Flavor preferences on the East Coast vary from the Midwest, Schena notes, and Better Made takes this it account during product development. Spice companies have a lot of input into new flavor profiles, he adds.
All the brand’s chips are fried in trans fat-free cottonseed oil.
“We always use the right oil, 100% of the time,” says Cipriano, adding that its recipe remains the same, 100% of the time, as well.
Better Made also offers baked, low-sodium and unsalted chips. And the brand’s packaging lists allergens and sulfate contents for those with health concerns. Better Made is very involved with the Snack Food Association (SFA), which is concerned with healthy profiles, as well as innovation. In fact, Philip Gusmano, assistant production manager for Better Made, is on the SFA board.
Consumer demand for convenience and single-serve packaging also is of concern to the company, which recently introduced 1-oz. bags of its three most successful 3-oz. products — Salt & Pepper, Creamy BBQ and Salvatore’s Sicilian Style.
What’s In a Name?
“We take a lot of pride in what we do,” Schena says.
No doubt Better Made’s Cipriano and Catherine Gusmano take even more pride in the products that bear their own names. In addition to creating Better Made Sweet BBQ — which contains no “heat” and is popular with female consumers — Cipriano also deserves credit for the Parmesan, garlic and onion flavored Salvatore’s Sicilian Style potato chips, sales of which are “very steady and keep growing,” he says. Meanwhile, Cathy’s Creamy BBQ pays homage to Catherine Gusmano.
As its moniker implies, Better Made’s strategy is to produce top-quality products at fair prices, Cipriano says.
Although it is “No. 2 in potato chips” in Detroit, second only to industry leader Frito-Lay, “we’re No. 1 in the metro area,” Schena notes. The local snack producer also has its eyes set on Grand Rapids, Mich., where the Jay’s brand has long served as the No. 2 player.
But, most importantly, the Better Made name means a lot to residents of the Detroit area, who have made the brand’s chips tops.
In the words of famed singer/songwriter Carly Simon, although others may try, “nobody does it better.”
At a Glance
Company: Better Made Snacks, Inc.
Headquarters: Detroit, Mich.
Plant Size: 250,000 sq. ft.
No. of Lines: 4
No. of Shifts: 2
Number of Employees: 275
Annual Sales Total: $50 million
Products: Potato chips, popcorn, tortilla chips, kettle chips, extruded cheese items, corn chips, potato sticks, beef jerky, pretzels, pork rinds, corn pops, party mix, salsas, dips, fries.
Brands: Better Made, Made Rite, New Era
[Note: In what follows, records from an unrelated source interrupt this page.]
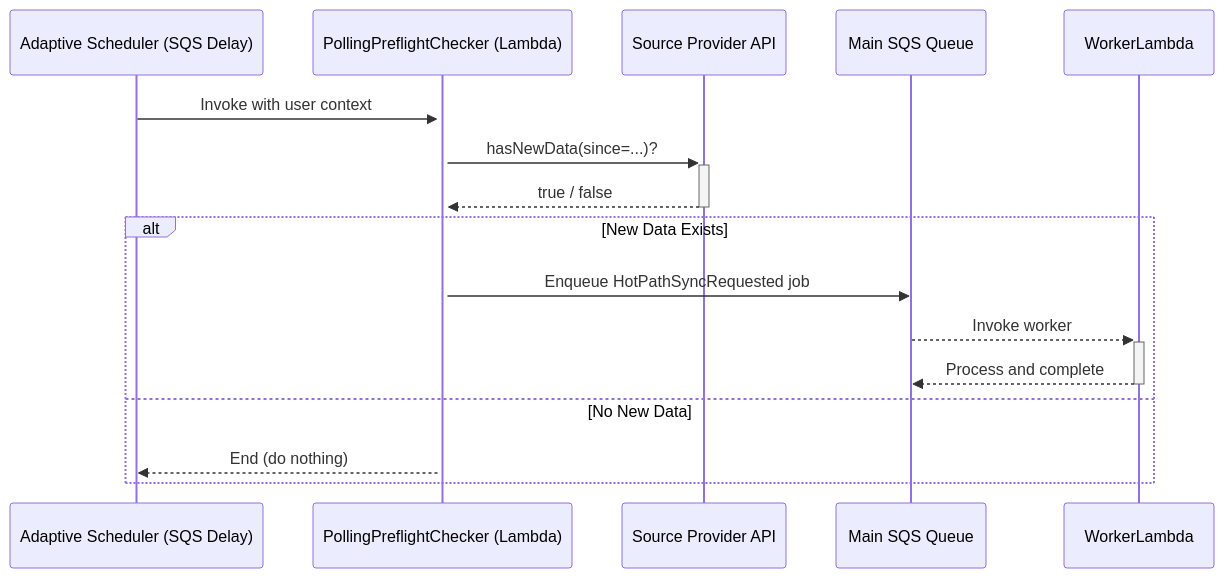
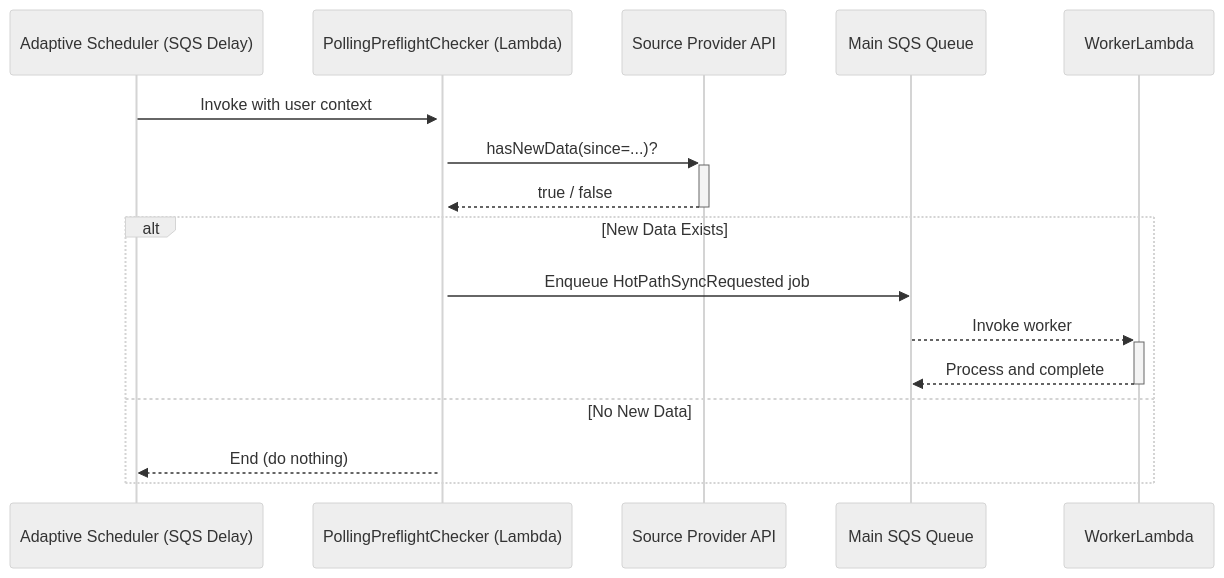
One commit to dino10bit/healthsync changed the third of 18 diagrams in docs/architecture/06-technical-architecture.md. Above: the diagram before and after it, drawn with Mermaid. The commit also changed other lines of this file, not shown here.

First line of the commit message:
Fix Mermaid diagrams in technical architecture document

````diff
--- a/docs/architecture/06-technical-architecture.md
+++ b/docs/architecture/06-technical-architecture.md
@@ -765,20 +767,21 @@
     ```mermaid
+%%{init: {'theme': 'neutral'}}%%
     sequenceDiagram
         participant Scheduler as Adaptive Scheduler (SQS Delay)
         participant Checker as PollingPreflightChecker (Lambda)
         participant SourceAPI as Source Provider API
         participant MainQueue as Main SQS Queue
         participant Worker as WorkerLambda
 
         Scheduler->>+Checker: Invoke with user context
         Checker->>+SourceAPI: hasNewData(since=...)?
         SourceAPI-->>-Checker: true / false
 
         alt New Data Exists
             Checker->>MainQueue: Enqueue HotPathSyncRequested job
             MainQueue-->>+Worker: Invoke worker
             Worker-->>-MainQueue: Process and complete
         else No New Data
             Checker-->>Scheduler: End (do nothing)
         end
     ```
````
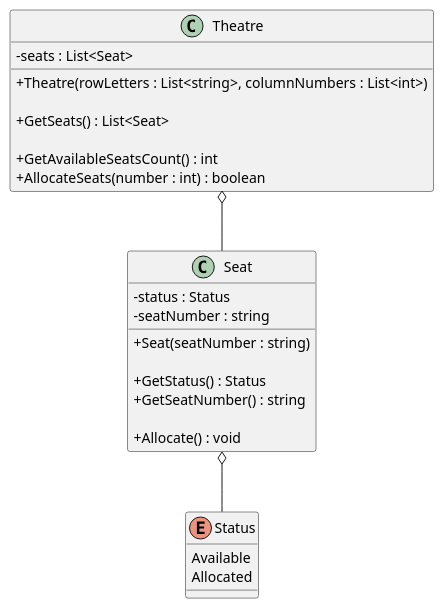
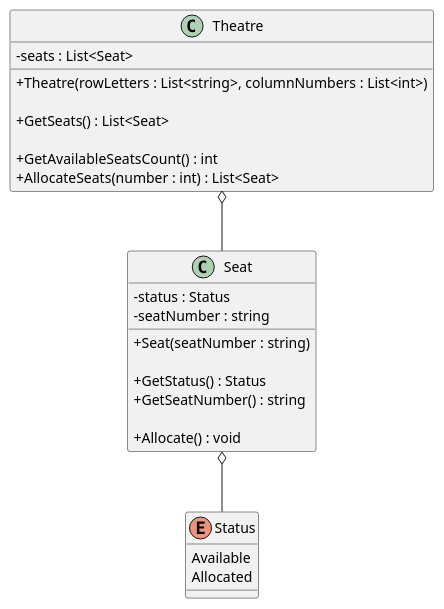
One commit to iamfranco/CinnamonCinemasChallenge changed the diagram in diagrams/cinnamonCinemas.puml. Above: the diagram before and after it, drawn with PlantUML. The commit also changed 3 other files, not shown here.

Commit message:
modify AllocateSeats method of Theatre class to return list of allocated seats, modify with unit test and UML diagram

```diff
--- a/diagrams/cinnamonCinemas.puml
+++ b/diagrams/cinnamonCinemas.puml
@@ -1,35 +1,35 @@
 @startuml "cinnamon cinemas"
 skinparam ClassAttributeIconSize 0
 
 class Theatre {
     - seats : List<Seat>
 
     + Theatre(rowLetters : List<string>, columnNumbers : List<int>)
 
     + GetSeats() : List<Seat>
 
     + GetAvailableSeatsCount() : int
-    + AllocateSeats(number : int) : boolean
+    + AllocateSeats(number : int) : List<Seat>
 }
 
 class Seat {
     - status : Status
     - seatNumber : string
 
     + Seat(seatNumber : string)
 
     + GetStatus() : Status
     + GetSeatNumber() : string
 
     + Allocate() : void
 }
 
 Enum Status {
     Available
     Allocated
 }
 
 Theatre o-- Seat
 Seat o-- Status
 
 @enduml
```
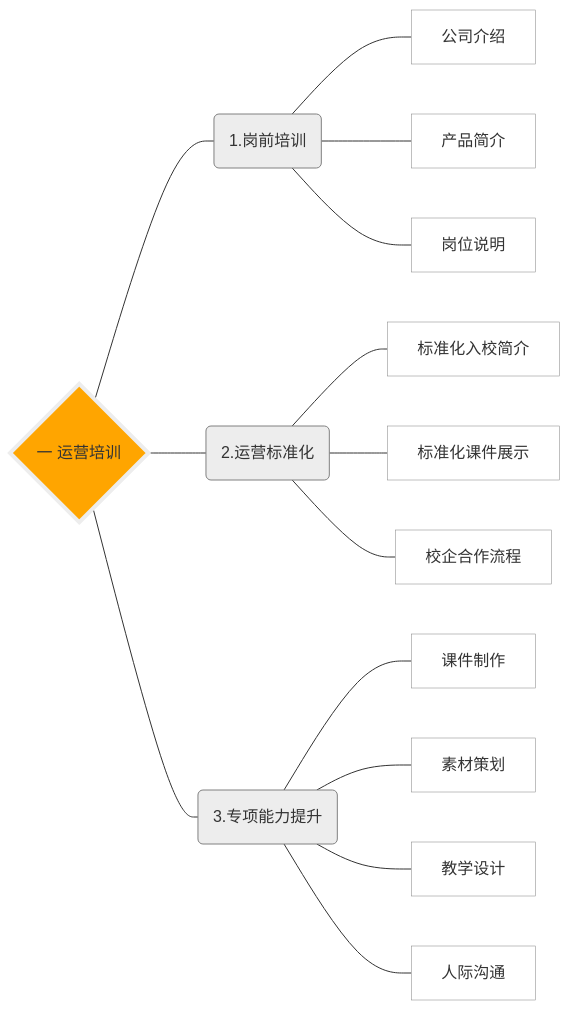
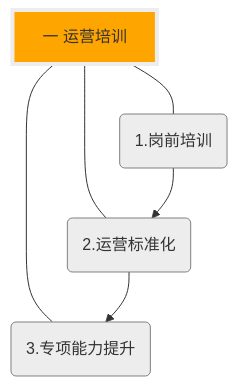
Before and after one commit to Xiyue-team/doc_op: the diagram in index.md, drawn with Mermaid.

````diff
--- a/index.md
+++ b/index.md
@@ -6,30 +6,13 @@
 ```mermaid
-graph LR
-    A{一 运营培训} --- a( 1.岗前培训 ) 
+graph TD
+    A["一 运营培训"]
+    A---B(1.岗前培训)
+    A---C(2.运营标准化);
+    A---D(3.专项能力提升);
+    B-->C;
+    C-->D
     style A fill:orange,stroke:#EDEDED,stroke-width:4px
-    style a fill:#EDEDED,stroke:gray,stroke-width:1px
-    a---1[公司介绍] ;
-    style 1 fill:white,stroke:gray,stroke-width:0.5px
-    a---2[产品简介] ;
-    style 2 fill:white,stroke:gray,stroke-width:0.5px
-    a---3[岗位说明] ;
-    style 3 fill:white,stroke:gray,stroke-width:0.5px
-    A --- b( 2.运营标准化 )
-    style b fill:#EDEDED,stroke:gray,stroke-width:1px
-    b---4[标准化入校简介] ;
-    style 4 fill:white,stroke:gray,stroke-width:0.5px 
-    b---5[标准化课件展示] ;
-    style 5 fill:white,stroke:gray,stroke-width:0.5px 
-    b---6[校企合作流程] ;
-    style 6 fill:white,stroke:gray,stroke-width:0.5px 
-    A --- c( 3.专项能力提升 )
-    style c fill:#EDEDED,stroke:gray,stroke-width:1px
-    c---7[课件制作] ;
-    style 7 fill:white,stroke:gray,stroke-width:0.5px 
-    c---8[素材策划] ;
-    style 8 fill:white,stroke:gray,stroke-width:0.5px 
-    c---9[教学设计] ;
-    style 9 fill:white,stroke:gray,stroke-width:0.5px 
-    c---10[人际沟通] ;
-    style 10 fill:white,stroke:gray,stroke-width:0.5px    
+    style B fill:#EDEDED,stroke:gray,stroke-width:1px
+    style C fill:#EDEDED,stroke:gray,stroke-width:1px
+    style D fill:#EDEDED,stroke:gray,stroke-width:1px
 ```
````
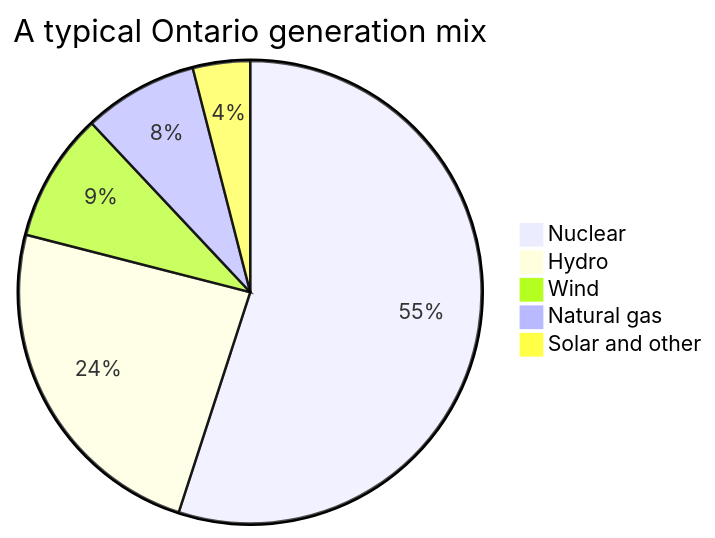
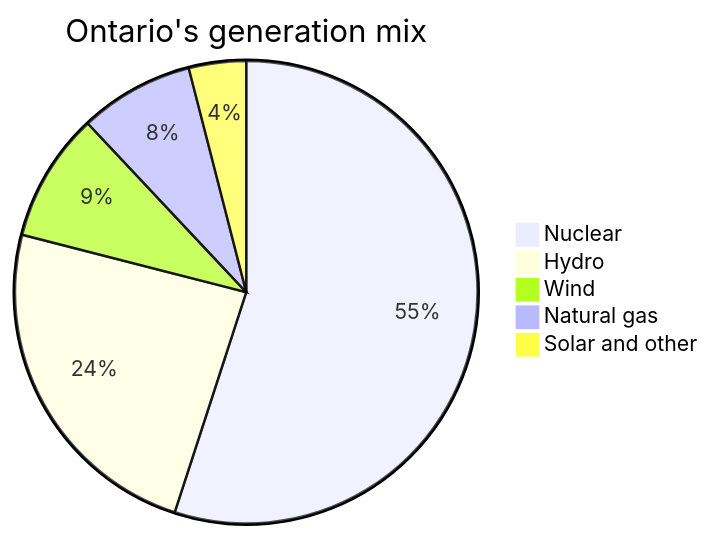
One commit to russellgordon/containerized-quartz-for-teachers changed the diagram in support/example_content/SNC1W/shared/Concepts/Where Our Electricity Comes From.md. Above: the diagram before and after it, drawn with Mermaid. The commit also changed 31 other files, not shown here.

First line of the commit message:
Pie titles fit the chart mermaid actually draws

````diff
--- a/support/example_content/SNC1W/shared/Concepts/Where Our Electricity Comes From.md
+++ b/support/example_content/SNC1W/shared/Concepts/Where Our Electricity Comes From.md
@@ -25,8 +25,8 @@
 ```mermaid
-pie title A typical Ontario generation mix
+pie title Ontario's generation mix
     "Nuclear" : 55
     "Hydro" : 24
     "Wind" : 9
     "Natural gas" : 8
     "Solar and other" : 4
 ```
````
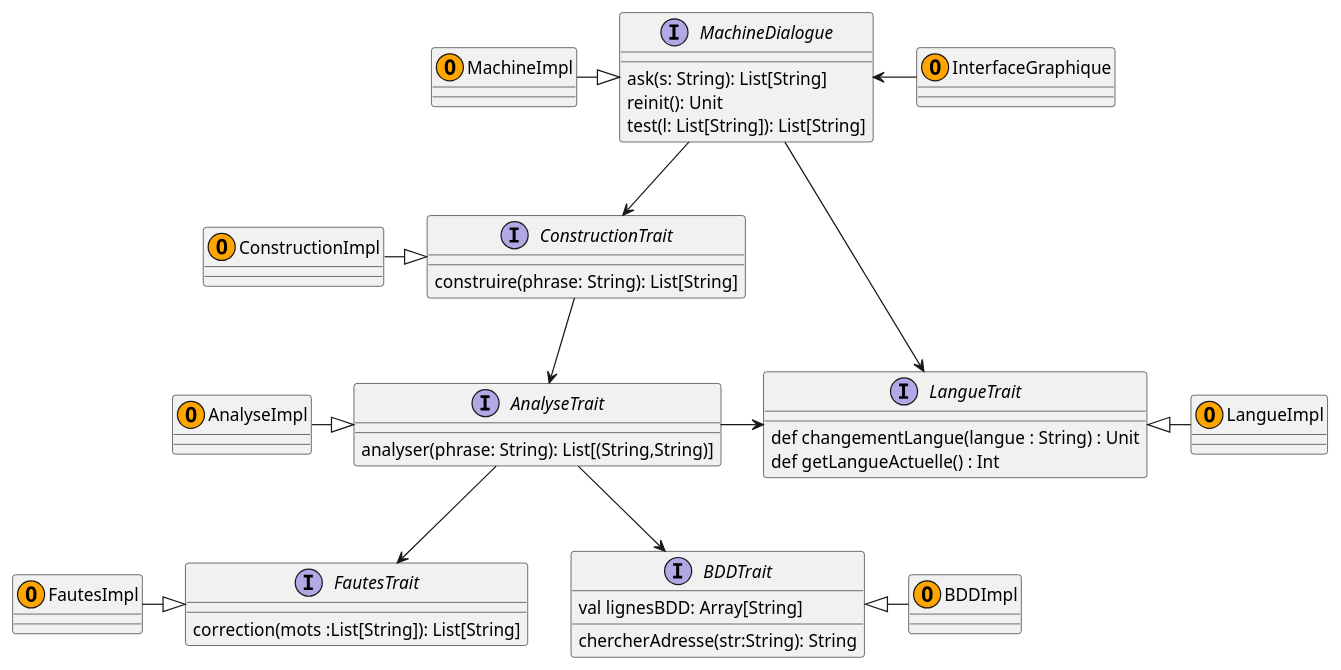
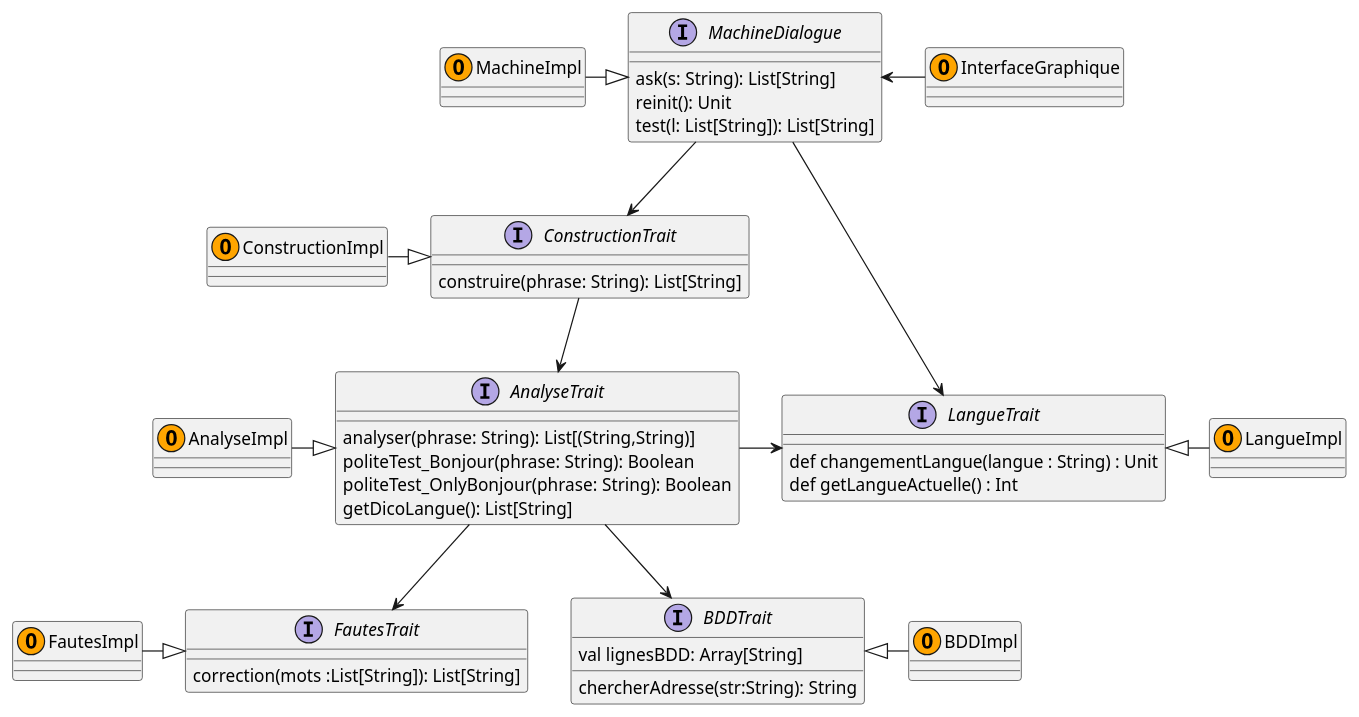
One commit to mathisglt/AvatarBacchus changed the diagram in src/main/scala/diagramme/diag_imp.plantuml. Above: the diagram before and after it, drawn with PlantUML.

Commit message:
màj uml avec toutes les fonctions du trait Analyse

```diff
--- a/src/main/scala/diagramme/diag_imp.plantuml
+++ b/src/main/scala/diagramme/diag_imp.plantuml
@@ -1,60 +1,63 @@
 @startuml Avatar
 
 interface BDDTrait{
 	val lignesBDD: Array[String]
 	chercherAdresse(str:String): String
 }
 
 interface MachineDialogue {
 	ask(s: String): List[String]
 	reinit(): Unit
 	test(l: List[String]): List[String]
 }
 
 interface ConstructionTrait{
 	construire(phrase: String): List[String]
 }
 
 interface InterfaceGraphique{
 
 }
 
 interface FautesTrait{
 	correction(mots :List[String]): List[String]
 }
 
 interface AnalyseTrait{
 	analyser(phrase: String): List[(String,String)]
+	politeTest_Bonjour(phrase: String): Boolean
+	politeTest_OnlyBonjour(phrase: String): Boolean
+	getDicoLangue(): List[String]
 }
 
 interface LangueTrait{
 	def changementLangue(langue : String) : Unit
 	def getLangueActuelle() : Int
 }
 
 
 class MachineImpl <<(O,Orange)>>
 class InterfaceGraphique <<(O,Orange)>>
 class ConstructionImpl <<(O,Orange)>>
 class AnalyseImpl <<(O,Orange)>>
 class BDDImpl <<(O,Orange)>>
 class FautesImpl <<(O,Orange)>>
 class LangueImpl <<(O,Orange)>>
 
 MachineImpl -|> MachineDialogue
 BDDTrait <|-  BDDImpl
 ConstructionImpl -|>  ConstructionTrait
 AnalyseImpl -|>  AnalyseTrait
 FautesImpl -|> FautesTrait
 LangueTrait <|-  LangueImpl
 
 MachineDialogue --> ConstructionTrait
 MachineDialogue <- InterfaceGraphique
 ConstructionTrait --> AnalyseTrait
 
 AnalyseTrait -> LangueTrait
 AnalyseTrait --> FautesTrait
 AnalyseTrait --> BDDTrait
 MachineDialogue --> LangueTrait
 
 @enduml
```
Distribution: Regional in stores; national on Internet
Web site: www.bmgf.com
President & CEO: Salvatore (Sam) Cipriano
COO: Mike Schena
CFO: Mark Winkelman
Human Resources: Ann Gallus
Director of Sales and Marketing: Mark Costello
General Manager, Bay City: Mike Esseltine
Manager of Retail Sales & Internet Sales: Catherine Gusmano
Production Manager: Alan Lee
Plant Engineer: Larry Wanglen
Taste the Rainbow
They might not come in all the colors of the rainbow, but Better Made Snack Foods’ famed Rainbow Chips are as rare as a pot of gold. In fact, the select, so-called “brown” or “burnt” snacks actually better resemble gold coins than they do spectrums of light. And in Detroit, they’re a limited-time-only treat, hence their popularity.
“The demand for them is overwhelming,” says Mike Schena, general manager of Better Made, adding that consumers ask for the chips by name.
Here’s how it happens: During the fall harvest and storage season, some of the potatoes exhibit excessive sugars. When fried, the chips change color as the sugar content caramelizes. Employees then hand-pick the “burnt” Rainbow Chips, which are packaged and sold separately.
The resulting product is “crisp and sweet,” Schena says.
From Better to Best!
Rachel Ray magazine recently recognized Better Made Snack Foods’ Salt & Vinegar chips as the best in that flavor category. According to this month’s issue of the publication, “tasters were drawn to these intensely flavored chips,” saying they “pack some serious pucker power.” Tasters also praised the Detroit manufacturer for slicing the chips just right, calling them “not too thick or too thin.”